PROBLEM REQUIREMENTS - All lines holding the string "unitfinder" should be copied from the data below.

──────── RECORDS TO USE ────────

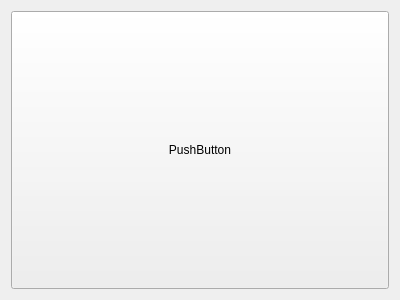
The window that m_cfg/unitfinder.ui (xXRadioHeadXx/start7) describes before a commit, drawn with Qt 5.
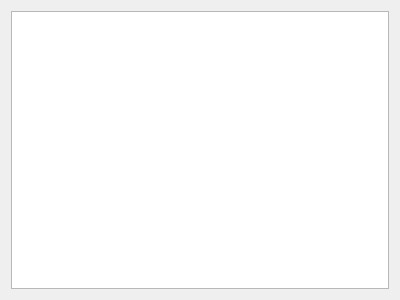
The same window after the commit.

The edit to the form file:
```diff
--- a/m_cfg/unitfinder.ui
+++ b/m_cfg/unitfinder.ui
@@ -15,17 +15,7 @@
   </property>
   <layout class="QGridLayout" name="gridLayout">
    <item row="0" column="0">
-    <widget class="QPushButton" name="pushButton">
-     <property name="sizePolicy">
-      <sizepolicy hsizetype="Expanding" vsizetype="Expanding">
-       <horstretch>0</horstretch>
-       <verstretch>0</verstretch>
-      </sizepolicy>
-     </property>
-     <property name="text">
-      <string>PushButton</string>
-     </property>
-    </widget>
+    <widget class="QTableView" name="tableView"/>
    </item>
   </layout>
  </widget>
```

────────

RESPONSE BELOW -
The window that m_cfg/unitfinder.ui (xXRadioHeadXx/start7) describes before a commit, drawn with Qt 5.
--- a/m_cfg/unitfinder.ui
+++ b/m_cfg/unitfinder.ui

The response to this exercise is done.